I notice practically no improvement, and little difference, in these areas. I see the default textures are different but those have always been replaceable and customisable in Arma. Whether they're "better" is purely taste (I personally don't like either game's defaults). And I see alpha blending is enabled by default (actually I can't remember off-hand if this is the case with Arma or not). Oh, and the font is a little different—rounder. I actually prefer the blockier Arma font (and have in the past suggested making it even blockier, actually). I notice no difference whatsoever in "smoothness."arilou wrote:From playing it for a couple of days it's far better than any Arma client (2.8 or 3.0 ) in the areas of looks (with or w/o movie pak) and smoothness.
On the subject of building up a new game from the foundation, I'm wondering what areas this will most noticeably include. First thing I think a lot of people would wonder about is rubber. That's a fairly (perhaps the) distinguishing aspect of Arma, however I believe that even Z-Man has lamented the lack of foresight on what would come of it, beginning as merely a compensation for latency (lag) but being abused to the point that it's now commonly accepted as a game mechanic or feature. And the rubber code in general, as I'm told, is a bloody mess. It's not explicitly mentioned in the WWWIA, but I wonder if that might be something that'll be addressed. Of course, I don't expect you all will eliminate it or its gameplay concept entirely—you apparently love 'HR,' the 'depth of grind,' and adjusting/180ing against walls, and all that orror.

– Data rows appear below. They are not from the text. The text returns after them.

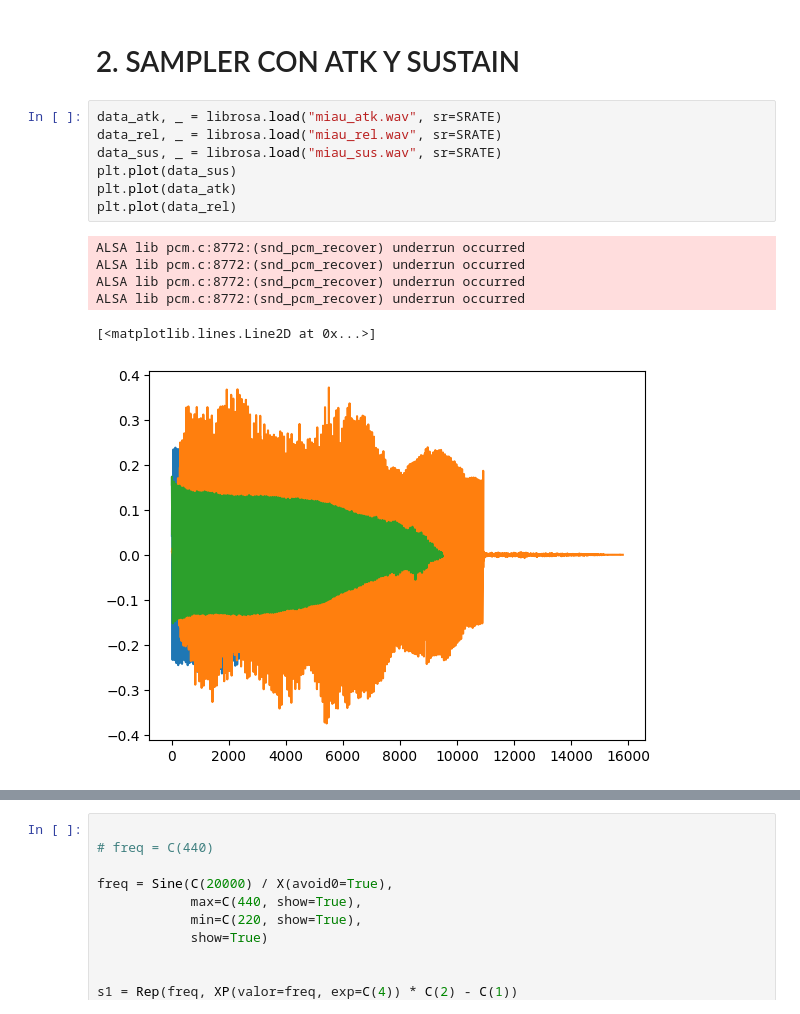
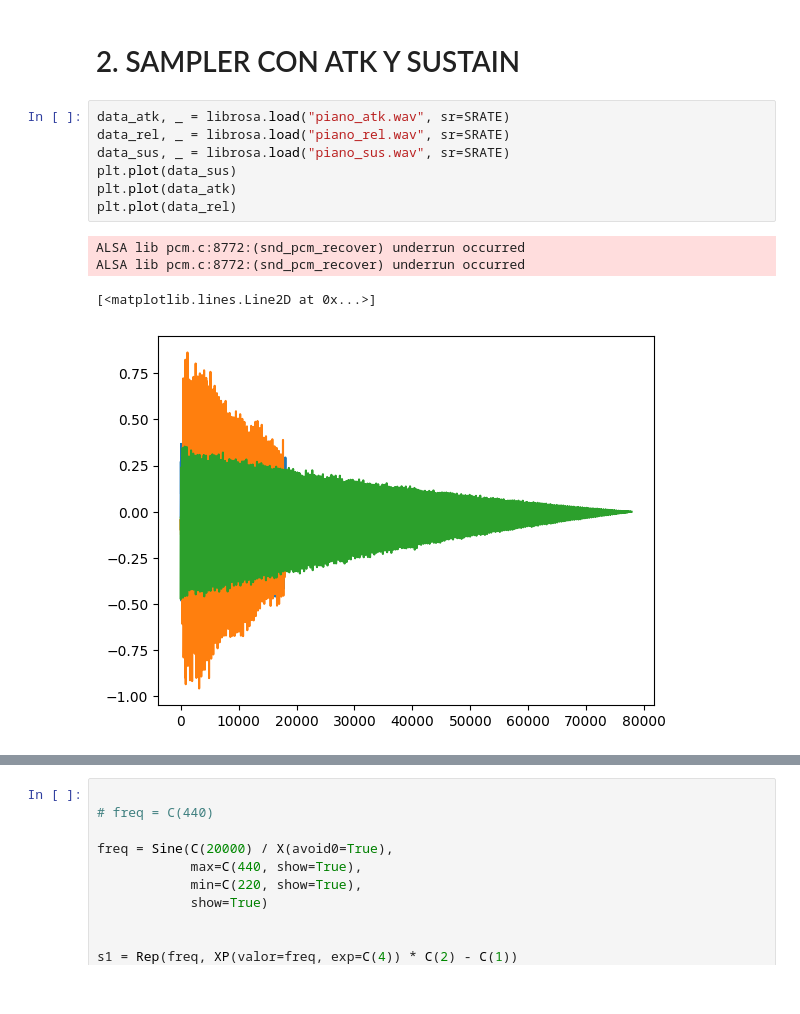
Before and after one commit to jperson4/Informatica-Musical, a Jupyter notebook: p5/p5.ipynb, the cells around one changed output, grey strips where cells are left out. Cells and saved outputs as stored; diff of their text form.

```diff
--- a/p5/p5.ipynb
+++ b/p5/p5.ipynb
@@ -361,19 +361,17 @@ off
 # %% [markdown]
 # 2. SAMPLER CON ATK Y SUSTAIN
 # %%
-data_atk, _ = librosa.load("miau_atk.wav", sr=SRATE)
-data_rel, _ = librosa.load("miau_rel.wav", sr=SRATE)
-data_sus, _ = librosa.load("miau_sus.wav", sr=SRATE)
+data_atk, _ = librosa.load("piano_atk.wav", sr=SRATE)
+data_rel, _ = librosa.load("piano_rel.wav", sr=SRATE)
+data_sus, _ = librosa.load("piano_sus.wav", sr=SRATE)
 plt.plot(data_sus)
 plt.plot(data_atk)
 plt.plot(data_rel)
 # %% [output]
 ALSA lib pcm.c:8772:(snd_pcm_recover) underrun occurred
 ALSA lib pcm.c:8772:(snd_pcm_recover) underrun occurred
-ALSA lib pcm.c:8772:(snd_pcm_recover) underrun occurred
-ALSA lib pcm.c:8772:(snd_pcm_recover) underrun occurred
 [<matplotlib.lines.Line2D at 0x...>]
-[figure, old version]
+[figure, new version]
 # %%
 input = None
 def callback(outdata, frames, time, status):
```
Also changed, not shown: parts of 1 cell of this notebook, 6 other files.
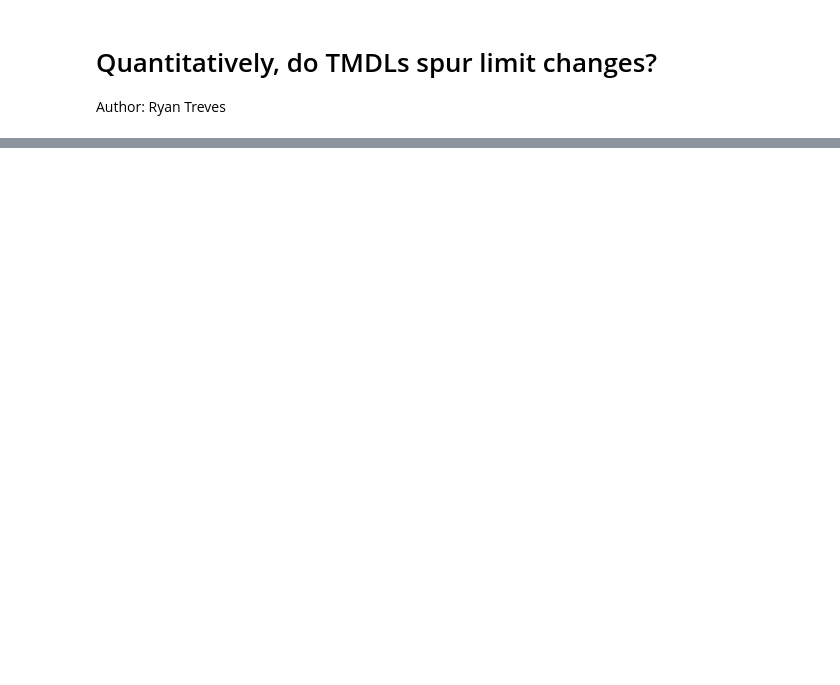
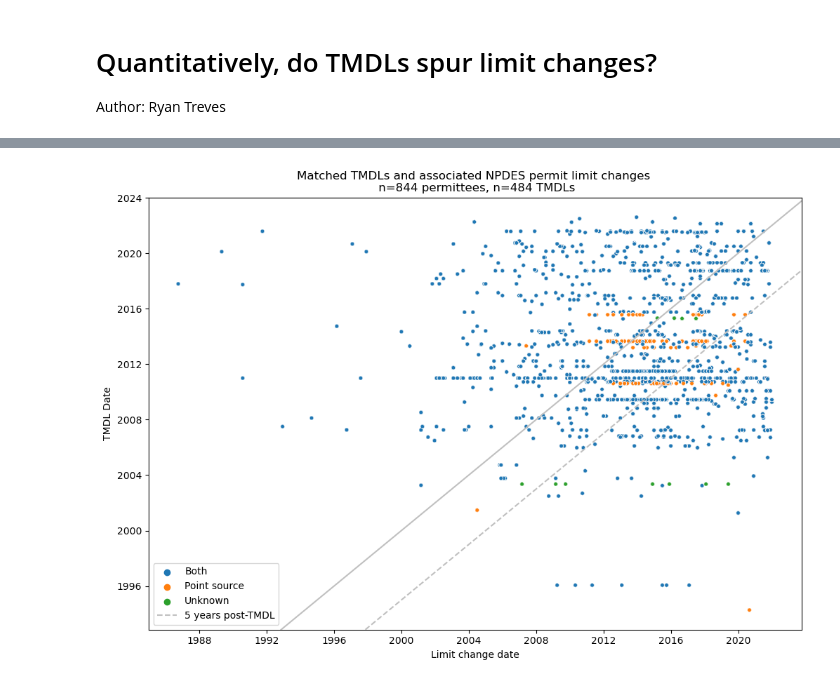
Before and after one commit to reglab/TMDLs_archived, a Jupyter notebook: TMDLS_limit_changes.ipynb, the cells around one changed output, grey strips where cells are left out. Saved outputs shown, nothing was run; the diff lists cells and outputs as text; code cells hidden in the pictures; blank space fills up the shorter version.

```diff
--- a/TMDLS_limit_changes.ipynb
+++ b/TMDLS_limit_changes.ipynb
@@ -42,3 +159,3 @@ Testing first for one pollutant
 # %%
-# Read in DMR data and drop rows with NA limit values
-dmrs = pd.read_csv(data_path + 'mercury_dmrs.csv', parse_dates=['limit_begin_date', 'limit_end_date'], date_parser=lambda t: pd.to_datetime(t, errors='coerce')).dropna(subset='limit_value_standard_units')
+# Load prepped DMR dataset of all permittees who had permit limit changes
+prepped_dmrs = pd.read_csv('/Users/rtreves/Documents/DMR work/DMR Python projects/dmr-permit-limit-changes/all_prepped.csv', parse_dates=['limit_begin_date', 'limit_end_date', 'limit_change_date'], date_parser=lambda t: pd.to_datetime(t, errors='coerce')).dropna(subset='limit_value_standard_units')
@@ -48,0 +162,17 @@ dmrs = dmrs.drop_duplicates(subset=limit_unique + 'limit_value_standar_units')
+# %%
+# Merge with parameter-pollutant linkage table
+prepped_dmrs = prepped_dmrs.merge(pollutant_parameter_links, on='parameter_desc', how='inner')
+# Merge with tmdls
+prepped_dmrs = prepped_dmrs.merge(tmdls_merged, on=['npdes_permit_id', 'pollutantName'], how='inner')
+# %%
+plt.style.use('default')
+plt.figure(figsize=(12,8));
+plt.ylabel('TMDL Date')
+plt.xlabel('Limit change date')
+sns.scatterplot(data=prepped_dmrs, x='limit_change_date', y='TMDLDate', hue='pollutantSourceTypeCode', s=15);
+plt.axline((dts.datestr2num('2012-01-01'), dts.datestr2num('2012-01-01')), (dts.datestr2num('2012-01-02'), dts.datestr2num('2012-01-02')), color='silver')
+plt.axline((dts.datestr2num('2017-01-01'), dts.datestr2num('2012-01-01')), (dts.datestr2num('2017-01-02'), dts.datestr2num('2012-01-02')), linestyle='--', label='5 years post-TMDL', color='silver')
+plt.title('Matched TMDLs and associated NPDES permit limit changes \n n=' + str(len(prepped_dmrs.drop_duplicates('npdes_permit_id'))) + ' permittees, n=' + str(len(prepped_dmrs.drop_duplicates('actionIdentifier'))) + ' TMDLs');
+plt.legend();
+# %% [output]
+[figure, added]
```
Also changed, not shown: parts of 10 cells of this notebook.
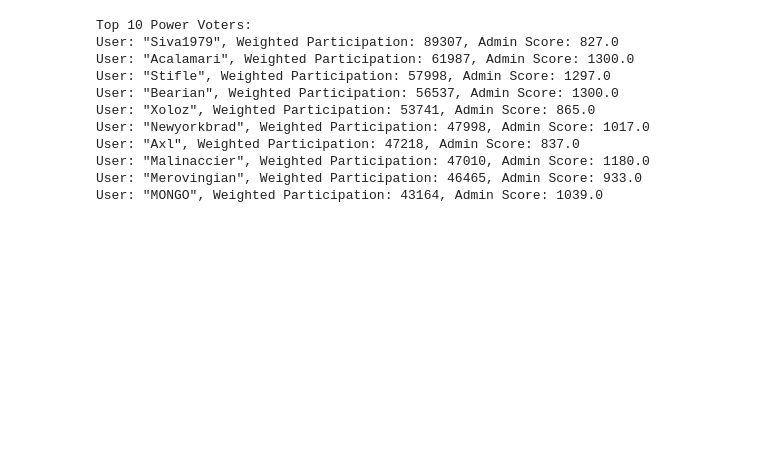
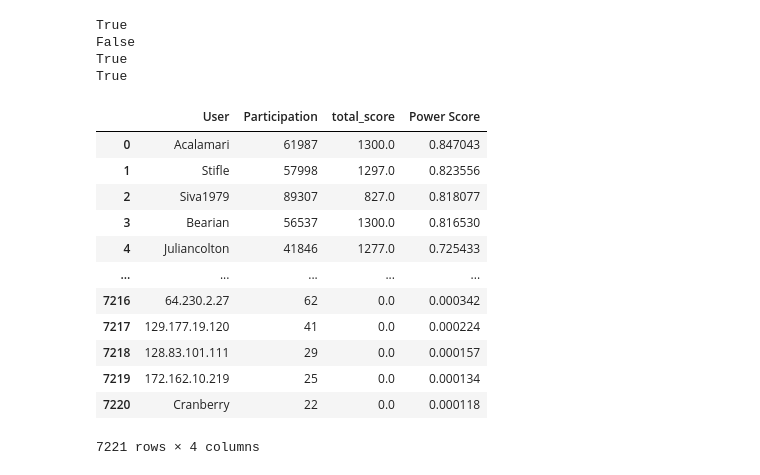
Before and after one commit to epfl-ada/ada-2024-project-supercoolteamname2024, a Jupyter notebook: src/scripts/power_voters.ipynb, the cells around one changed output. Saved outputs shown, nothing was run; the diff lists cells and outputs as text; code cells hidden in the pictures; blank space fills up the shorter version.

```diff
--- a/src/scripts/power_voters.ipynb
+++ b/src/scripts/power_voters.ipynb
@@ -92,52 +89,70 @@ Sparse Co-occurrence Matrix:
 # %%
 import pandas as pd
+from sklearn.preprocessing import MinMaxScaler
 
-# Assuming `co_occurrence_df` is the co-occurrence DataFrame from the previous step
 
-# Calculate Weighted Participation (sum of co-occurrence values)
-weighted_participation = co_occurrence_df.sum(axis=1)
+# Calculate Participation (sum of co-occurrence values)
+participation = co_occurrence_df.sum(axis=1)
 
 # Combine results into a DataFrame for ranking
 power_voters = pd.DataFrame({
     "User": co_occurrence_df.index,
-    "Weighted Participation": weighted_participation
+    "Participation": participation
 })
+
+print(power_voters['User'].is_unique)
 
 # Load scores.csv
 scores = pd.read_csv("../../data/scores.csv")  # Update the path as needed
 
+print(scores['username'].is_unique)
+scores = scores.drop_duplicates(subset='username', keep='first')
+print(scores['username'].is_unique)
+
+
 # Merge the power voters DataFrame with the scores DataFrame
 power_voters = power_voters.merge(scores, left_on="User", right_on="username", how="left")
 
-# Remove rows with missing data (users without total_score or Weighted Participation)
-power_voters = power_voters.dropna(subset=["Weighted Participation", "total_score"])
+# Remove rows with missing data (users without total_score or Participation)
+power_voters = power_voters.dropna(subset=["Participation", "total_score"])
+print(power_voters['User'].is_unique)
 
-# Sort primarily by Weighted Participation and then by Admin Score (total_score)
+# Initialize the scaler
+scaler = MinMaxScaler()
+
+# Normalize and calculate Power Score
+power_voters['Power Score'] = scaler.fit_transform(power_voters[['Participation']].to_numpy()) + \
+                              scaler.fit_transform(power_voters[['total_score']].to_numpy())
+power_voters['Power Score'] /= 2
+
+# Sort primarily by Participation and then by Admin Score (total_score)
 power_voters = power_voters.sort_values(
-    by=["Weighted Participation", "total_score"],
-    ascending=[False, False]
+    by=['Power Score'],
+    ascending=[False]
 )
 
 # Reset index for better readability
 power_voters.reset_index(drop=True, inplace=True)
+power_voters.drop(columns=['username'], inplace=True)
+# %% [output]
+True
+False
+True
+True
-# %%
-top_n = 10  # Adjust as needed
-print(f"Top {top_n} Power Voters:")
-for _, row in power_voters.head(top_n).iterrows():
-    user = f'"{row["User"]}"'  # Add quotes around the username
-    weighted_participation = row["Weighted Participation"]
-    total_score = row["total_score"]
-    print(f"User: {user}, Weighted Participation: {weighted_participation}, Admin Score: {total_score}")
-# %% [output]
-Top 10 Power Voters:
-User: "Siva1979", Weighted Participation: 89307, Admin Score: 827.0
-User: "Acalamari", Weighted Participation: 61987, Admin Score: 1300.0
-User: "Stifle", Weighted Participation: 57998, Admin Score: 1297.0
-User: "Bearian", Weighted Participation: 56537, Admin Score: 1300.0
-User: "Xoloz", Weighted Participation: 53741, Admin Score: 865.0
-User: "Newyorkbrad", Weighted Participation: 47998, Admin Score: 1017.0
-User: "Axl", Weighted Participation: 47218, Admin Score: 837.0
-User: "Malinaccier", Weighted Participation: 47010, Admin Score: 1180.0
-User: "Merovingian", Weighted Participation: 46465, Admin Score: 933.0
-User: "MONGO", Weighted Participation: 43164, Admin Score: 1039.0
+# %%
+power_voters
+# %% [output]
+|  | User | Participation | total_score | Power Score |
+| 0 | Acalamari | 61987 | 1300.0 | 0.847043 |
+| 1 | Stifle | 57998 | 1297.0 | 0.823556 |
+| 2 | Siva1979 | 89307 | 827.0 | 0.818077 |
+| 3 | Bearian | 56537 | 1300.0 | 0.816530 |
+| 4 | Juliancolton | 41846 | 1277.0 | 0.725433 |
+| ... | ... | ... | ... | ... |
+| 7216 | 64.230.2.27 | 62 | 0.0 | 0.000342 |
+| 7217 | 129.177.19.120 | 41 | 0.0 | 0.000224 |
+| 7218 | 128.83.101.111 | 29 | 0.0 | 0.000157 |
+| 7219 | 172.162.10.219 | 25 | 0.0 | 0.000134 |
+| 7220 | Cranberry | 22 | 0.0 | 0.000118 |
+7221 rows × 4 columns
 # %%
```
Also changed, not shown: parts of 12 cells of this notebook, 5 other files.
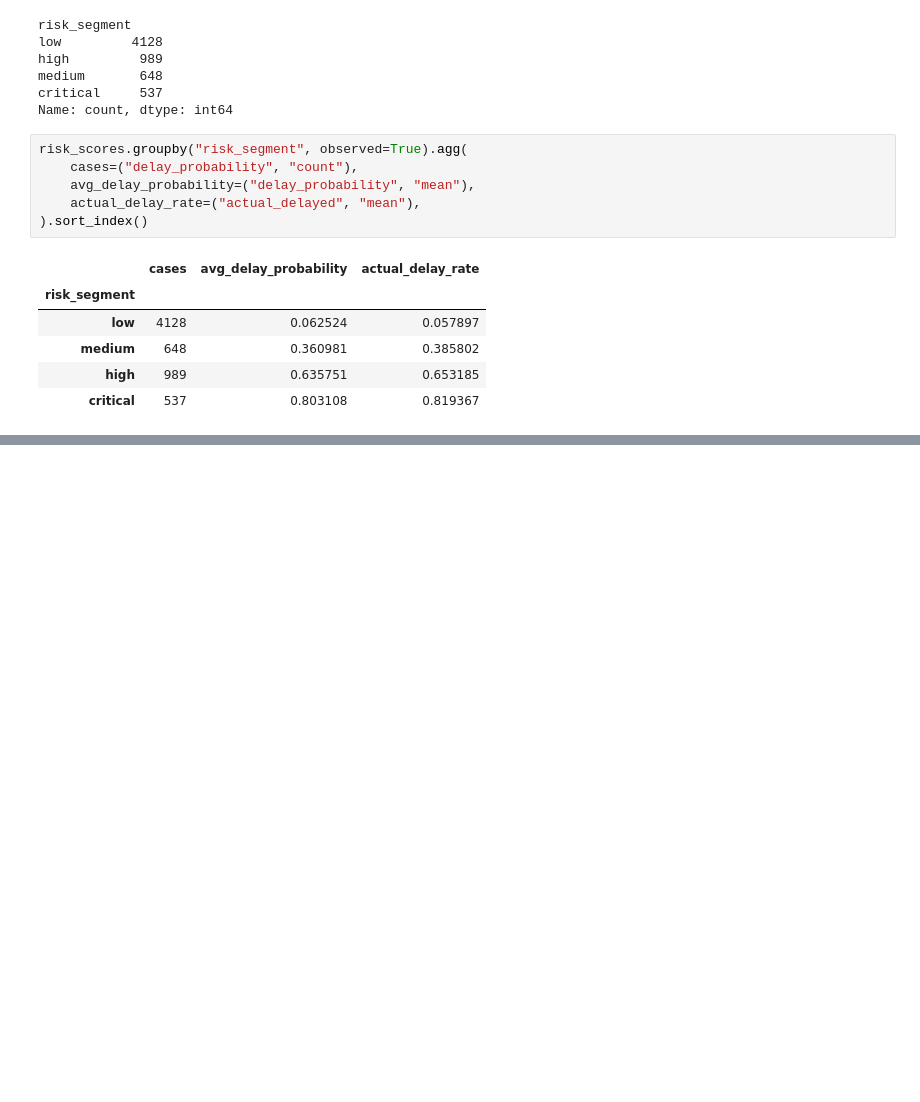
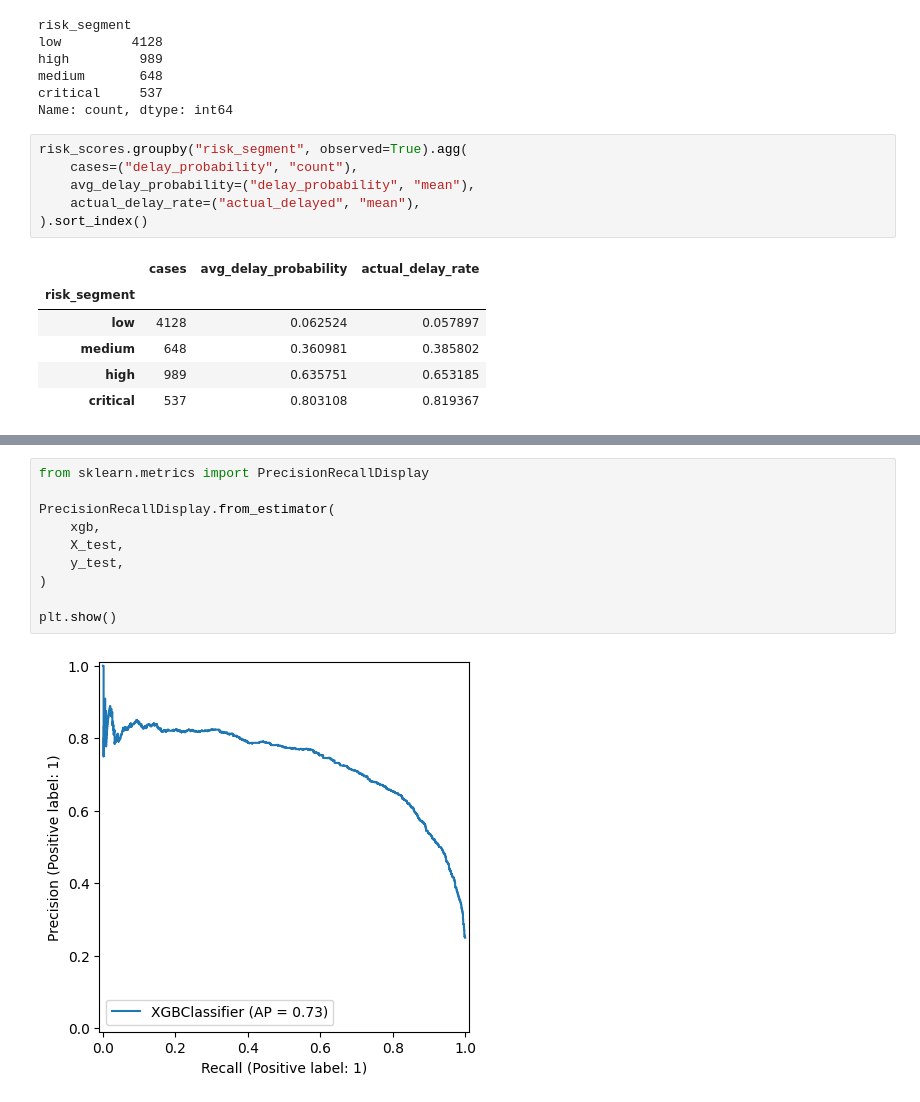
Before and after one commit to alfergal/ml-studio, a Jupyter notebook: ml/loanops/notebooks/01_eda.ipynb, the cells around one changed output, grey strips where cells are left out. Drawn from its saved outputs; the diff is of its cells as text; blank space fills up the shorter version.

```diff
--- a/ml/loanops/notebooks/01_eda.ipynb
+++ b/ml/loanops/notebooks/01_eda.ipynb
@@ -509,0 +532,12 @@ risk_scores.groupby("risk_segment", observed=True).agg(
+# %%
+from sklearn.metrics import PrecisionRecallDisplay
+
+PrecisionRecallDisplay.from_estimator(
+    xgb,
+    X_test,
+    y_test,
+)
+
+plt.show()
+# %% [output]
+[figure, added]
```
Also changed, not shown: parts of 4 cells of this notebook.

Unfortunately. But, still I wonder.
And if not that, what substantive changes do you have in mind?
If it were my project, I would eliminate rubber altogether. There would be something else to deal with latency, that would have no byproduct effect on the physics or gameplay. I would have a wall-touching system reminiscent of the game Tetris. You know how in Tetris, when your falling block makes contact with the others, you get a split-second to slide it before it gets locked in place. It would behave similarly, where you'd get a consistent, predetermined split-second to make contact with a wall before exploding. It could be configurable for being based on actual time or speed (distance traveled), but it would always be consistent. There would be no penalty for consecutive touches, as there is with Arma due to the rubber regeneration. And there would be no 'depth of grind.' Once contact is made, that's it. Only visible gaps could be passed through. Whether a cycle could pass through those gaps would be based on a configuration for whether the cycle was solid or not—or to put another way, itself affected by the lighttrace or not. If so, touching any part of the cycle model against a wall means contact. If not, one could imagine that these beams of energy only affect one another, not the cycle. However, if the cycle tries to pass through a beam wall, that will interrupt the wall he's leaving, breaking contact with the lightcycle and causing explosion. And, of course, there would be no ability to 180 or adjust against a wall you're already touching, with a configuration for distance that would be consistent and predictable.
I've actually tried to approximate this best I could in BiH and Shrunkland, but it's not there, and some of the behaviour is ridiculously, and irritatingly, inconsistent and unpredictable.